Pelley made 13 pieces before dying of complications from his illness. On this birthday, Olivia’s 16th, there will be a private showing of all the “Apples”.
They are, as the title suggests, all centred on apples, but the range of composition and style is lovely, intriguing and exhilarating. The first is a single red apple, in acrylic on paper, a realistic still life. Then Pelley turned to digital techniques, bringing all his artistic training to this new, and arguably under-appreciated, medium. Previously he’d created portraits, landscapes and still lifes in acrylic, egg tempera and watercolour. (He was represented by the Mauskopf Gallery on Duckworth Street, and his commissions included projects for the Johnson Foundation.) Unable to do brushwork because of his arthritis, he harnessed the potential of a Pentium 1-200 and his imagination, and his generosity, grew from there.
In the third piece, three green apples glow pristinely, framed as a stamp. In the sixth, a half-dozen candied apples stand on crinkling silver foil. Later images pair apples with jesters, harlequins and Alice in Wonderland. The apples are juggled, set in rocky landscapes, crated like neon-hued marbles, or suspended and orbiting in a low constellation of fantastic moons.
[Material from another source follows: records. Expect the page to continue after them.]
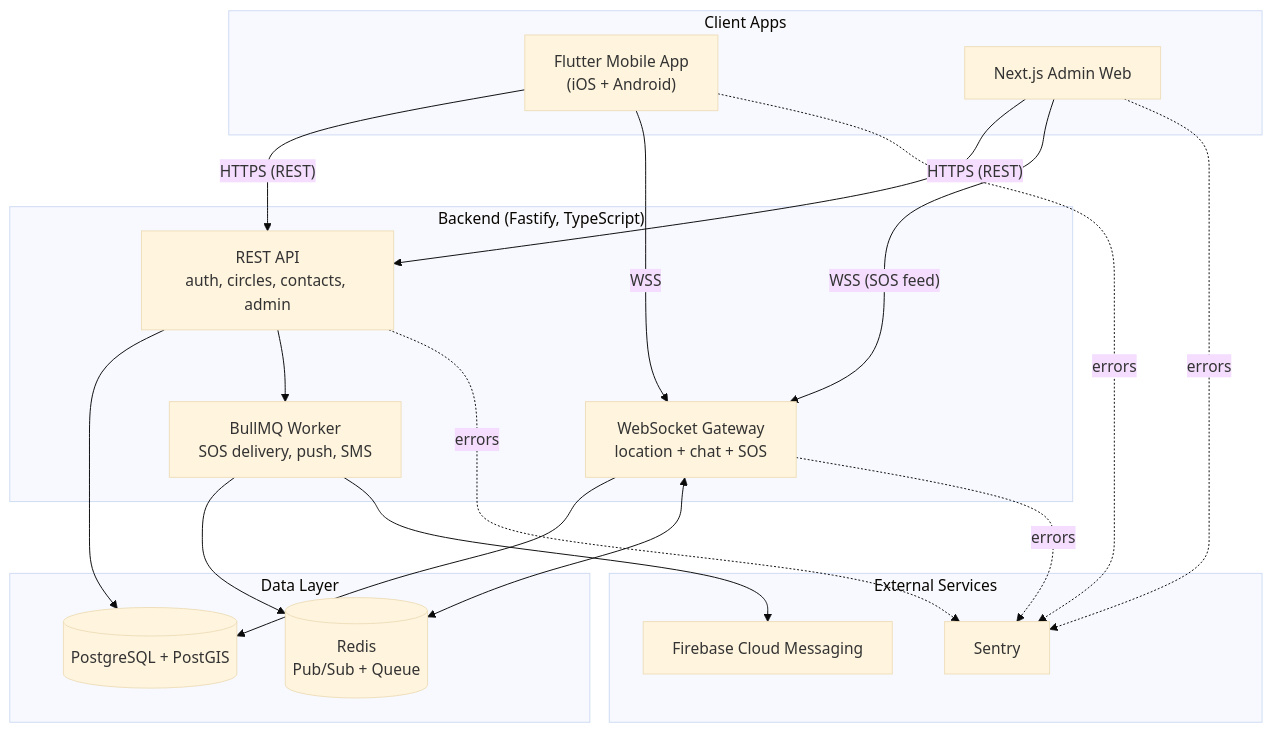
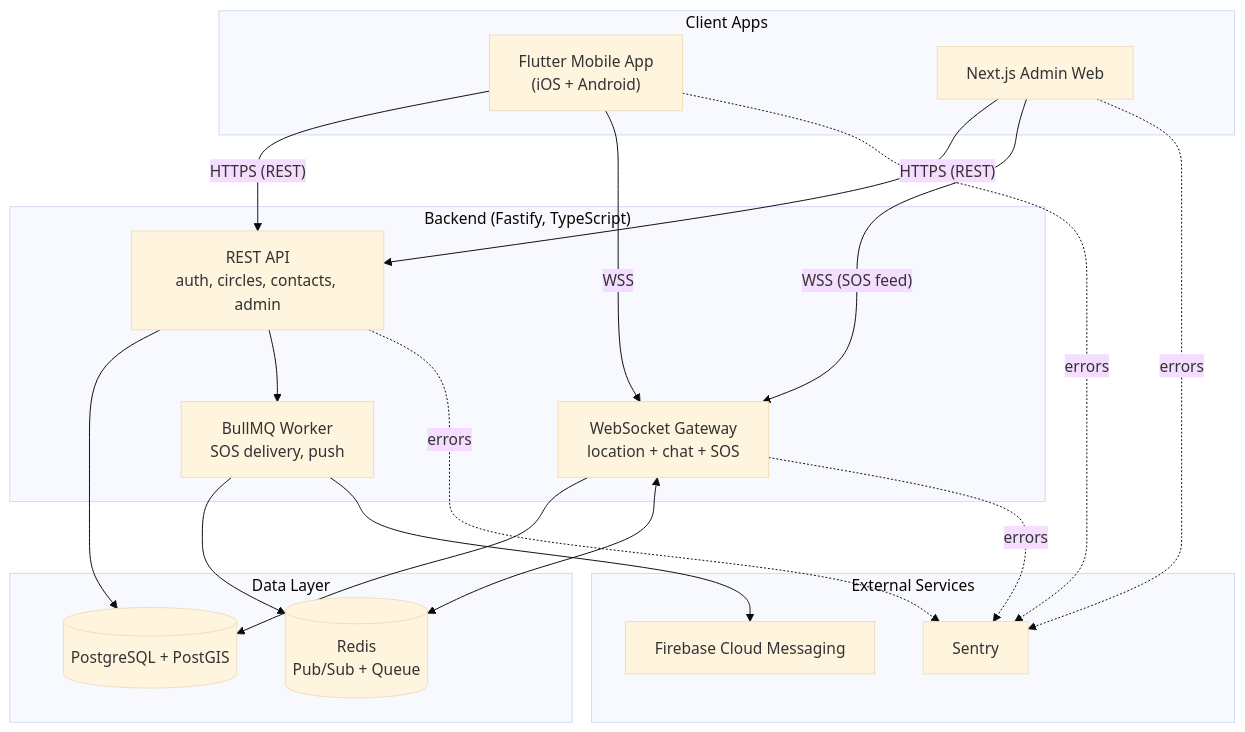
The diagram in docs/01-system-architecture.md (Methexx/FindFam), drawn with Mermaid (base theme) before and after one commit. The commit also changed other lines of this file and 12 other files, not shown here.

````diff
--- a/docs/01-system-architecture.md
+++ b/docs/01-system-architecture.md
@@ -8,40 +8,40 @@
 ```mermaid
 flowchart TB
     subgraph Client["Client Apps"]
         Mobile["Flutter Mobile App\n(iOS + Android)"]
         AdminWeb["Next.js Admin Web"]
     end
 
     subgraph Backend["Backend (Fastify, TypeScript)"]
         API["REST API\nauth, circles, contacts, admin"]
         WS["WebSocket Gateway\nlocation + chat + SOS"]
-        Queue["BullMQ Worker\nSOS delivery, push, SMS"]
+        Queue["BullMQ Worker\nSOS delivery, push"]
     end
 
     subgraph Data["Data Layer"]
         PG[("PostgreSQL + PostGIS")]
         Redis[("Redis\nPub/Sub + Queue")]
     end
 
     subgraph External["External Services"]
         FCM["Firebase Cloud Messaging"]
         Sentry["Sentry"]
     end
 
     Mobile -- "HTTPS (REST)" --> API
     Mobile -- "WSS" --> WS
     AdminWeb -- "HTTPS (REST)" --> API
     AdminWeb -- "WSS (SOS feed)" --> WS
 
     API --> PG
     WS --> PG
     WS <--> Redis
     API --> Queue
     Queue --> Redis
     Queue --> FCM
 
     API -.errors.-> Sentry
     WS -.errors.-> Sentry
     Mobile -.errors.-> Sentry
     AdminWeb -.errors.-> Sentry
 ```
````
There’s lot of play of patterns with patterns, some whimsical references to the earlier pieces, and gorgeous palettes of sleek and lustrous colours.
“By the time you reach 16 you have a certain amount of maturity, a certain amount of knowledge to go out into the world. And you become an individual.” - Rhonda Pelley
Why apples? “It was the tree of knowledge,” said Rhonda Pelley, Pelley’s daughter and another visual artist (they had shown work together). “By the time you reach 16 you have a certain amount of maturity, a certain amount of knowledge to go out into the world. And you become an individual.”
“Certainly, the kind of man he was, he would be aware of every possible symbolic meaning,” said Brown. Without doubt, these apples possess many aspects. Their shapes are classic for still life, but can be configured into many scenarios. Their surfaces unblemished and fresh; these apples are all future.
The first “Birthday” pieces came “before anyone considered digital work an art form,” said Brown, pointing out that early photographers met the same critical reaction. “It took a long time for people to understand the artistry he brought to the work he was doing. So this is also a history of his progression. I refer to them as paintings. I don’t feel I have to explain using that term.”
“They really are paintings,” said Rhonda Pelley. “He used all of his painterly techniques, digitally.”
As for Olivia, she feels no need of qualifying her response. “They’re all pretty amazing,” she said.
Pelley always intended to exhibit them all together. “It always seemed that 16 was so far away,” said Rhonda Pelley.
A public exhibition of the works may come later; in the meantime Pelley’s family continues to catalogue the thousands of images he has left behind. These can be seen at http://ronpelley.mosaicglobe.com.
“His work is really underacknowledged,” said Brown. “He had such a passion for creating.”